## DATA FOR ANALYSIS
--------------------------------------------------
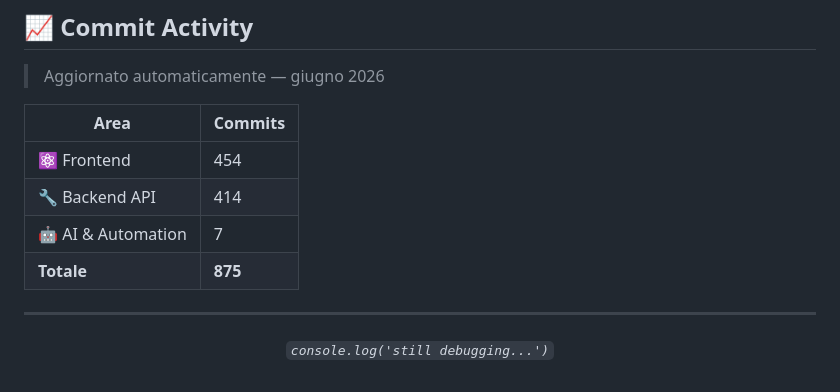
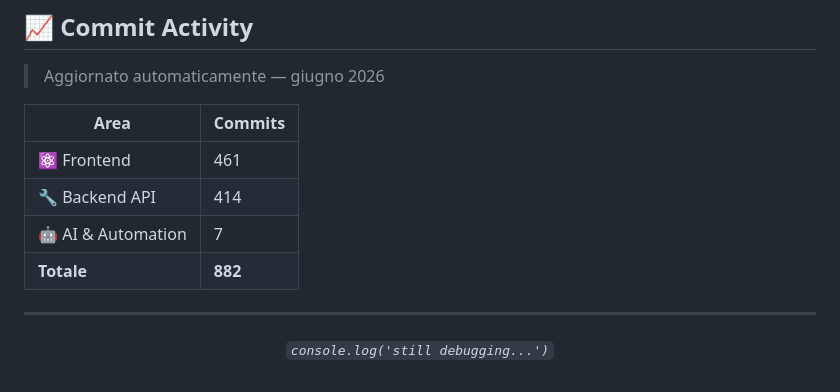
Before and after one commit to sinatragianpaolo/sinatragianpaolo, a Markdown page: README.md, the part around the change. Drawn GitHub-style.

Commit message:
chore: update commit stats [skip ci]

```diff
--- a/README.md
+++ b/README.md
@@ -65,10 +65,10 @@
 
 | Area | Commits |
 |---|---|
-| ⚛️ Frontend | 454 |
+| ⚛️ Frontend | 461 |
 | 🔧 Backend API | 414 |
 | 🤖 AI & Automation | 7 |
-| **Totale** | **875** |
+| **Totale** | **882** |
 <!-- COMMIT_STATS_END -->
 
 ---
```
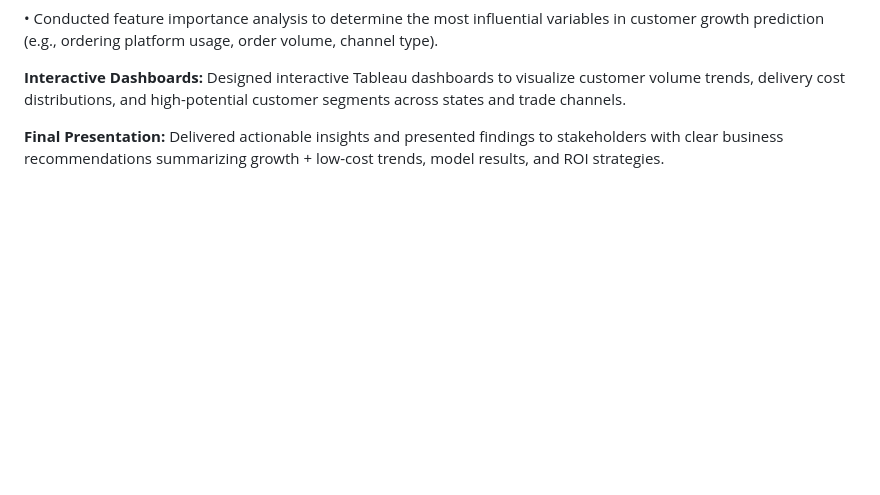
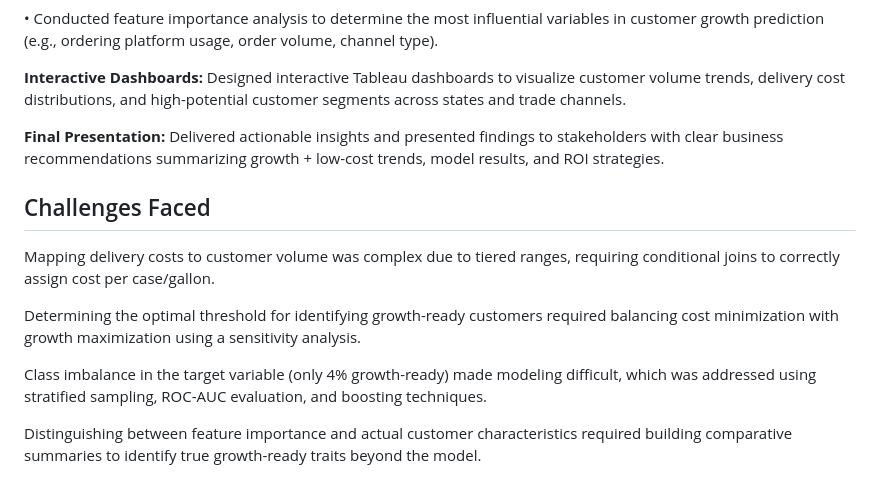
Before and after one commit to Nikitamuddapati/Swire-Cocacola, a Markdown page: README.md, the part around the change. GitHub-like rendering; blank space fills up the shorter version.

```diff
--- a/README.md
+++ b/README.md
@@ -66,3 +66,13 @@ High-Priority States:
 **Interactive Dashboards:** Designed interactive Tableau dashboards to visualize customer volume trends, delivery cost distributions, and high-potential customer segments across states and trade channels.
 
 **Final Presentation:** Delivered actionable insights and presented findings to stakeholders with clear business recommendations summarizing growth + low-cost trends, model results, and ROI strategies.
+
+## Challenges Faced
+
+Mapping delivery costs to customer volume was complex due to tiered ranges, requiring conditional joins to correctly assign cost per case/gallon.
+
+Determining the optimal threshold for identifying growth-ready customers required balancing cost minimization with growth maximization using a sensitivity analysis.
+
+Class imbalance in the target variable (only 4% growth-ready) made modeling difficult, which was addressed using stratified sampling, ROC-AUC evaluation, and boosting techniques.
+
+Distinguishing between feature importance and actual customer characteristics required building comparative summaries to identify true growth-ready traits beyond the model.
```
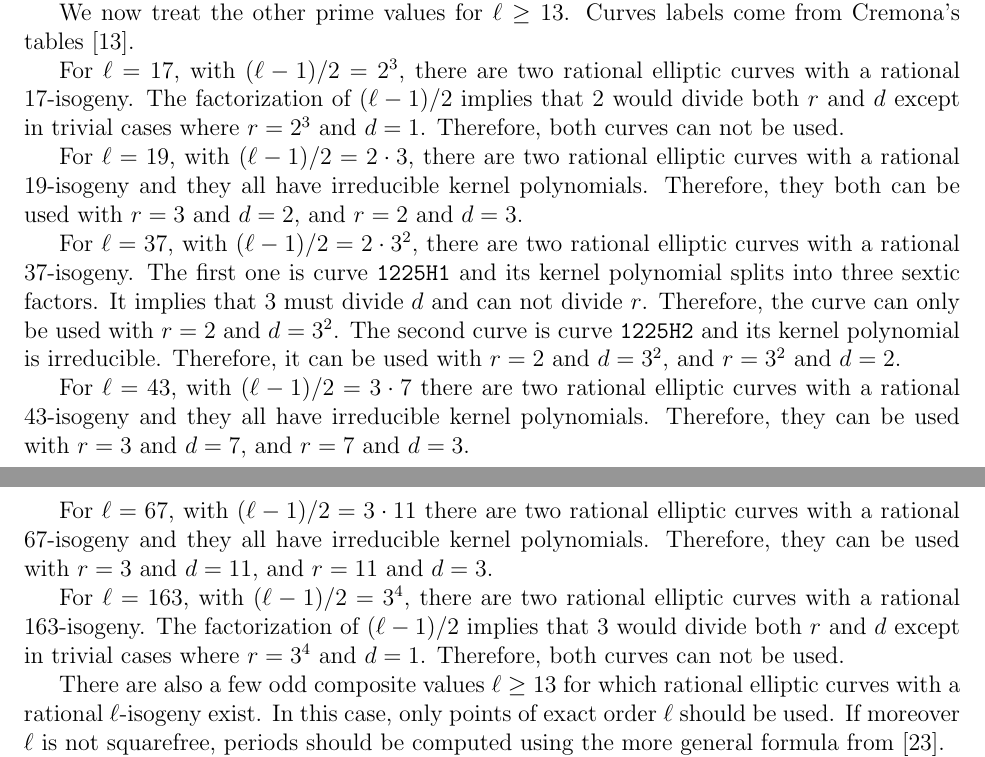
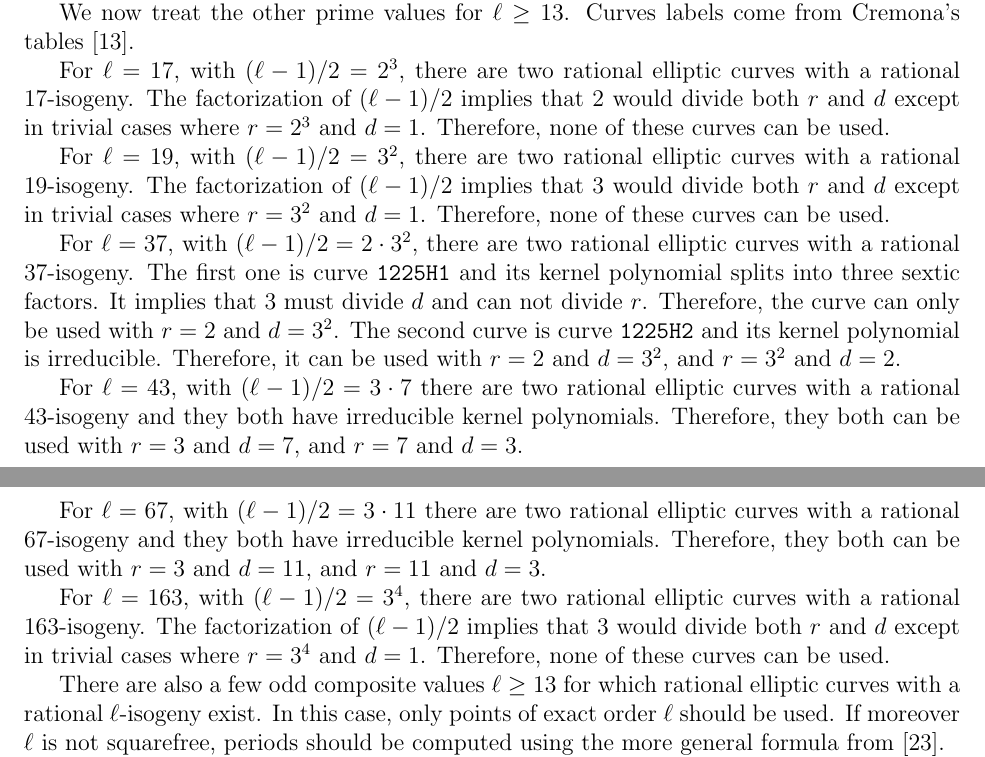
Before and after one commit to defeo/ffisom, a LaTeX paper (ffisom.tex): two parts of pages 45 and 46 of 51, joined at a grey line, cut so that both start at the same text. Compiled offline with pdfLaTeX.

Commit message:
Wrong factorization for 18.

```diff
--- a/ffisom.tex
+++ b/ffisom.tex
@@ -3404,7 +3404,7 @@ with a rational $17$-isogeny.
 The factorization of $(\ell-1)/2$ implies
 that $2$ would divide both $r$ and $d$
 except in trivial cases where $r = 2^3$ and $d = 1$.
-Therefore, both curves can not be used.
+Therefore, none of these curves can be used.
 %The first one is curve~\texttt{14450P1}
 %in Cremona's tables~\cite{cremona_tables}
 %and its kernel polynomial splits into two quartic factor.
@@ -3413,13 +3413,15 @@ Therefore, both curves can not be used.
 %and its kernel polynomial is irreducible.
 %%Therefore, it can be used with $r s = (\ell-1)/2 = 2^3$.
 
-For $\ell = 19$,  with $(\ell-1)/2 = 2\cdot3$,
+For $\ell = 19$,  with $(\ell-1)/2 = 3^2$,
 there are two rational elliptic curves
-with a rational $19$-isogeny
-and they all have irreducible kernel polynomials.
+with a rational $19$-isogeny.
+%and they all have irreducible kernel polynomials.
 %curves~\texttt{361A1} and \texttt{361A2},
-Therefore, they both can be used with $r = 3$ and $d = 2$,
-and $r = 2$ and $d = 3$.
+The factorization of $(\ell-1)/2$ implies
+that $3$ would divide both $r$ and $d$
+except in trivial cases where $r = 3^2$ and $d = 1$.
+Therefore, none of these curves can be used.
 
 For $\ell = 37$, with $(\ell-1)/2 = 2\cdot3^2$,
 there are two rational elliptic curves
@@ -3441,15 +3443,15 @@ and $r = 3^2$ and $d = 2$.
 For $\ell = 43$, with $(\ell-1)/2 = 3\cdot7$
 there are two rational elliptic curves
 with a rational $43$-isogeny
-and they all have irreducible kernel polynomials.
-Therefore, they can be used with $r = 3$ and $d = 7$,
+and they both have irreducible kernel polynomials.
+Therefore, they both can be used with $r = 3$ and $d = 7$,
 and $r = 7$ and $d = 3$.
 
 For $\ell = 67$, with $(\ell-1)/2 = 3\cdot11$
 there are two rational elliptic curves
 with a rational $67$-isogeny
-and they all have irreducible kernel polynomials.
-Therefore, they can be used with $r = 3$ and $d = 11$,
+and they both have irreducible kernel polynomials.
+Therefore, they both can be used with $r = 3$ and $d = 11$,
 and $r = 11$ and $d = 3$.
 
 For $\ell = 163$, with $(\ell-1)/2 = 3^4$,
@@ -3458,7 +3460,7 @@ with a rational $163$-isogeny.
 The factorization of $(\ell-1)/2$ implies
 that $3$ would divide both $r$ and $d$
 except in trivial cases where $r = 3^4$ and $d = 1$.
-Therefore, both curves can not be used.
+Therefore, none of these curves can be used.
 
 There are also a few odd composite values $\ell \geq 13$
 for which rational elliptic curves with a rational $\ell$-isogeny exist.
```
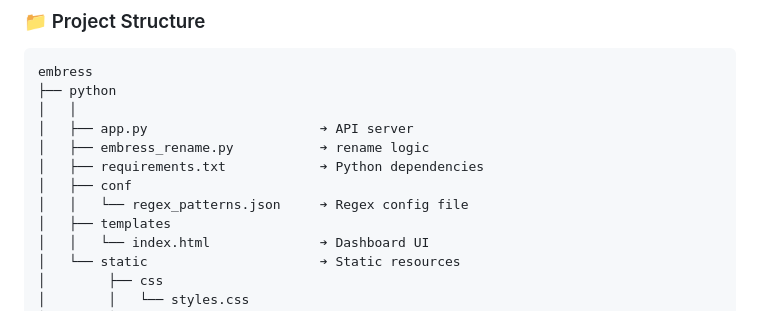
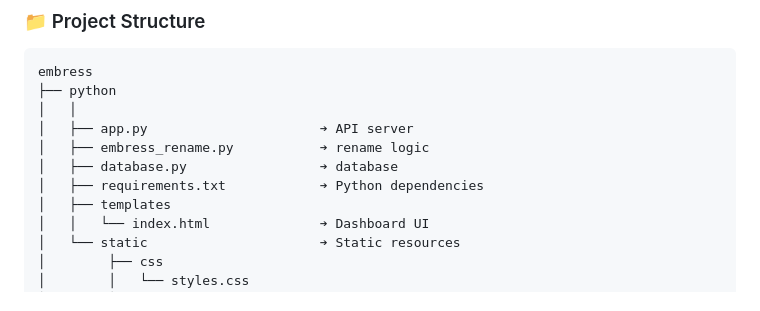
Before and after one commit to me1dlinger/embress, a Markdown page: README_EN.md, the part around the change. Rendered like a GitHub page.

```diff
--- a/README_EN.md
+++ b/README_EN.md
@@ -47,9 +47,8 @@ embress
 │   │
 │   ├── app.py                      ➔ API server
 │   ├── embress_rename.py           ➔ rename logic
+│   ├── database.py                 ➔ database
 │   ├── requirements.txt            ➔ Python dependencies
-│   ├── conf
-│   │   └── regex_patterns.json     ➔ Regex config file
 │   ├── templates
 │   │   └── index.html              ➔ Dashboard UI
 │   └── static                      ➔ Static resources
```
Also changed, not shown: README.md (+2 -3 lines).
--------------------------------------------------
## WORK TASK
Looking at the entries above, copy out every line in which "divide" occurs.

## RESULT OF THE TASK
 that $2$ would divide both $r$ and $d$
+that $3$ would divide both $r$ and $d$
 that $3$ would divide both $r$ and $d$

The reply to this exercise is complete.